Qualifying For SSDI Benefits As A U.S. Military Veteran
Military veterans provided a valuable service to this country that often comes at significant physical and mental cost. The likelihood of suffering a disabling injury or developing Post Traumatic Stress Disorder is considerably higher for these individuals, and lead many to seek disability benefits when working becomes impossible. While most veterans instinctively turn to the U.S. Department of Veteran Affairs (VA) for disability benefits, many may also qualify for supplemental disability benefits under the Social Security Disability Insurance (SSDI) program. While these two programs do provide disability benefits to those unable to sustain normal work routines, the requirements and process to obtain approval differs. Thus, getting approved for benefits for one program does not guarantee a similar result in the other. In fact, SSDI benefits are often much more difficult to obtain, and the complicated approval process is best handled by an experienced disability insurance attorney. However, while SSDI benefits are generally harder to get, veterans do receive some special considerations in certain situations. An exploration of the issues common to veterans seeking SSDI benefits will follow below.

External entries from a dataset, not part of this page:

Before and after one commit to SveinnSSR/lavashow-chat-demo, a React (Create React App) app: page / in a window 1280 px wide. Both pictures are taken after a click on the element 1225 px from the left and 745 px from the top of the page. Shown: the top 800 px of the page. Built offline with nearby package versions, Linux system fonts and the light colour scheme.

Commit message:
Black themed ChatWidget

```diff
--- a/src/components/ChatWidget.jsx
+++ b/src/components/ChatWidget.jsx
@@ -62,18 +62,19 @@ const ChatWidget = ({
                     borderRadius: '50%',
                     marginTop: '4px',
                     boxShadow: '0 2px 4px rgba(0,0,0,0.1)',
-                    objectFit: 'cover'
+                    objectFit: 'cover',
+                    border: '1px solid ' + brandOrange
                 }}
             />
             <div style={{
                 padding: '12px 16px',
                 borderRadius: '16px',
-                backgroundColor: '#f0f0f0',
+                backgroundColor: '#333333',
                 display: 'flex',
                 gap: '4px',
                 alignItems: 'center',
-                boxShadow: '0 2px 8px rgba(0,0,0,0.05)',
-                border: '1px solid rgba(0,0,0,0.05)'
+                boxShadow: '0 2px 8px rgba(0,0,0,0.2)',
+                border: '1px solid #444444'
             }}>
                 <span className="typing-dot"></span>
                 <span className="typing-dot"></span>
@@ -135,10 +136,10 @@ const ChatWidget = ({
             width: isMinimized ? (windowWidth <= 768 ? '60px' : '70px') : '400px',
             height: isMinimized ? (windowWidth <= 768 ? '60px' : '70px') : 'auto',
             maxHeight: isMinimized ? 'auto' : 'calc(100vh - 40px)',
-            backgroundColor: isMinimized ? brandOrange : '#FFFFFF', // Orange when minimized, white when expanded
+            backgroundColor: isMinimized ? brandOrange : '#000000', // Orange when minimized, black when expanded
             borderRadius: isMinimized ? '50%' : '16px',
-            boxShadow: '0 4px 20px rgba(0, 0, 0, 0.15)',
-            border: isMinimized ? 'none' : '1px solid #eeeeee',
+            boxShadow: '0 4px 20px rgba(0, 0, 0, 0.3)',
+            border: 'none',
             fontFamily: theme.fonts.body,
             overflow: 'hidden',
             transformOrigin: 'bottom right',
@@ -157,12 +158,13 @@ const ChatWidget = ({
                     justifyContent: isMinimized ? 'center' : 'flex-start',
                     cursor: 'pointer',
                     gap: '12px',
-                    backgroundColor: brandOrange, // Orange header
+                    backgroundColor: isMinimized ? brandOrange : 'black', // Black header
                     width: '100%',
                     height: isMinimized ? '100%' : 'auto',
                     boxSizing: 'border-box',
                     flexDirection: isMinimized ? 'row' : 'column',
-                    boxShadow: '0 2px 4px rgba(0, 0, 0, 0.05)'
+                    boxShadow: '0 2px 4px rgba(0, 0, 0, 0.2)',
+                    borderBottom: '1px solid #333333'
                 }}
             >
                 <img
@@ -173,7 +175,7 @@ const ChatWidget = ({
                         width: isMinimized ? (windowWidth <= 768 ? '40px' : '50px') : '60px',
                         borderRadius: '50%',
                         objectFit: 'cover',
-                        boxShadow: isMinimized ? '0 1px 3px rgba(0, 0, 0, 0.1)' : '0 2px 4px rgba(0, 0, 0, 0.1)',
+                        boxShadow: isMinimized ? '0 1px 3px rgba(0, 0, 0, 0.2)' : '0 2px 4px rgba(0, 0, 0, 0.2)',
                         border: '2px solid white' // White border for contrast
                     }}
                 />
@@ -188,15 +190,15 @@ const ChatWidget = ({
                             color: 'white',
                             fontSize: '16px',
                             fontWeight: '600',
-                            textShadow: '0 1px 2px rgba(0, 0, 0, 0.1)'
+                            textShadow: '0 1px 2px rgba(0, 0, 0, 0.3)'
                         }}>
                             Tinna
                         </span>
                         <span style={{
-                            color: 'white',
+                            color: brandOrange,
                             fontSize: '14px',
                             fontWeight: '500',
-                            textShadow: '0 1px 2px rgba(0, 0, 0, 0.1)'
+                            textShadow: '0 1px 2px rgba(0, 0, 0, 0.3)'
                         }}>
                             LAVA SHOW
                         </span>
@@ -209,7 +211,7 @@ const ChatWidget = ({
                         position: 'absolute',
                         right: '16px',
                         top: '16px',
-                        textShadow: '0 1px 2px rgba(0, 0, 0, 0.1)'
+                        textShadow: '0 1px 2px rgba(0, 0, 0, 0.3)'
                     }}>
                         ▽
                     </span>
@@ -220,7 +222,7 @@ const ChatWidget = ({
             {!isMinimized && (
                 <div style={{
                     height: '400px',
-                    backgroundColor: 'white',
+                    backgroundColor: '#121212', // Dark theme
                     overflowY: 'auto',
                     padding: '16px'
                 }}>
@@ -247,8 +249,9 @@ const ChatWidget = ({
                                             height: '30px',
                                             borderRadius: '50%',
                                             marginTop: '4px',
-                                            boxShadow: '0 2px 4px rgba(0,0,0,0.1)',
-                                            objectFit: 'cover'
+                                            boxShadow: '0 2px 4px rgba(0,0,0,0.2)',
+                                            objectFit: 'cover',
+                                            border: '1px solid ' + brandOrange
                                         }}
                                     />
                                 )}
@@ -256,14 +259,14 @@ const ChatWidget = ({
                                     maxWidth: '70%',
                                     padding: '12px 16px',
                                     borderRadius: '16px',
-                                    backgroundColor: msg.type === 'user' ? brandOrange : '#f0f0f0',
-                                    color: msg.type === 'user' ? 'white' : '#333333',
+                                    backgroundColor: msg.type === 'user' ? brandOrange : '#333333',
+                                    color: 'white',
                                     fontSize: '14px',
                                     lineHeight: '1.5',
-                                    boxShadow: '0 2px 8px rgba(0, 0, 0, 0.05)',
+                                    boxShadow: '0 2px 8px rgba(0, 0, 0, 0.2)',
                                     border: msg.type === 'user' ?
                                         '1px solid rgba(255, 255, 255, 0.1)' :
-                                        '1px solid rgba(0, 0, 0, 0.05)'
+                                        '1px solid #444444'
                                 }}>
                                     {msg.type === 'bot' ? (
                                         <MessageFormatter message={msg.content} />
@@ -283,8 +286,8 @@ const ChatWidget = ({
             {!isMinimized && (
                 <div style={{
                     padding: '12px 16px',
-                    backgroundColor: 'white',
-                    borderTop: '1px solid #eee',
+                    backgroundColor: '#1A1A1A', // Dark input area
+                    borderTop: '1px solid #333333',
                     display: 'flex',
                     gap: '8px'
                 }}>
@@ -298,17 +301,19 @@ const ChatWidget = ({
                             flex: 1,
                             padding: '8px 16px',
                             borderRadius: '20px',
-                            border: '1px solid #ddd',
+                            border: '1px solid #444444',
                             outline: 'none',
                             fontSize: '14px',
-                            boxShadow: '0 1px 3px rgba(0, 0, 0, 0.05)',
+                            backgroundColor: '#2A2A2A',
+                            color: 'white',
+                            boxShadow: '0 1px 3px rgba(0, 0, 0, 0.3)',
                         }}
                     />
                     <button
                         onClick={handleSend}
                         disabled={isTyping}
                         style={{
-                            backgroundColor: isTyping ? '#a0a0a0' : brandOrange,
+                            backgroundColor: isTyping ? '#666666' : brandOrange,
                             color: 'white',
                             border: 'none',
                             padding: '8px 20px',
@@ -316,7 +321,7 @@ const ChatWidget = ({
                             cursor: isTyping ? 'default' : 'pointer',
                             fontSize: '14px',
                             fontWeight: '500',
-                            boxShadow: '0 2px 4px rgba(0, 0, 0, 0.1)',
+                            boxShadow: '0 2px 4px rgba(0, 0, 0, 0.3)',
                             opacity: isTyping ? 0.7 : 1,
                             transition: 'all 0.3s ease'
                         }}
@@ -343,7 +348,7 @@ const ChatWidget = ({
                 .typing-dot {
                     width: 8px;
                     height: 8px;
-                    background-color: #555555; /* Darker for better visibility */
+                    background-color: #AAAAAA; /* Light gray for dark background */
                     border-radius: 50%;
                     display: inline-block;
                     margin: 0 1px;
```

Differences between VA Disability and SSDI
Qualifying for SSDI benefits involves two major factors that can cut off a person’s ability to receive benefits under the program: income and level of disability. SSDI strictly limits how much a person can earn monthly, and requires recipients to be totally disabled before benefits are available. By contrast, disability benefits from the VA do not have income limits, and it will pay benefits for less than a total disability. Further, unlike SSDI, VA benefits are based upon the percentage of disability assigned to a particular veteran by VA doctors, which ranges from zero (no compensable disability) to 100 percent (total disability). In addition, unlike SSDI, which mandates that the disability be expected to last for at least a year or result in death, VA disability benefits may be awarded on a more temporary basis.
Military Service, Discharge and Misconduct
SSDI benefits are awarded based upon a person being totally disabled, and paying enough taxes into in the system over the past ten years. Thus, the amount of military service or whether the disabling event occurred during or after a release from active duty is irrelevant to the SSDI process. Relatedly, the type of discharge from military service, including dishonorable, also has no impact on the Social Security Administration’s (SSA) decision on a disability claim. Further, misconduct, even if it directly resulted in the disabling condition or was connected to one’s military service, is not factor in the final determination. In other words, an explanation about the specific circumstances that led to the disability is not necessary, expected or even considered to receive SSDI benefits.
Fast-tracking SSDI Decisions for Veterans
Finally, in recognition of the sacrifices soldiers make for this country, expedited processing of SSDI claims are available to those injured while on active duty on or after October 1, 2001 (Wounded Warriors), and for veterans with a 100 percent permanent and total disability rating. However, note that this rating does not guarantee a veteran will meet the SSA’s definition of disability, though denial is unlikely. While the SSA is supposed to automatically expedite these claims, this does not always happen, which underscores the need for an experienced disability insurance attorney to handle claims, so an applicant is treated properly and fairly.
Managing a disability is a daily challenge that does not need to be compounded by financial concerns. To avoid unnecessary financial hardship, investigate the possibility of qualifying for disability benefits with an experienced disability insurance attorney. Farrell Disability Law understands the stresses you are facing, and will fight for the benefits you deserve. Contact the Jacksonville or Orlando offices for a free consultation.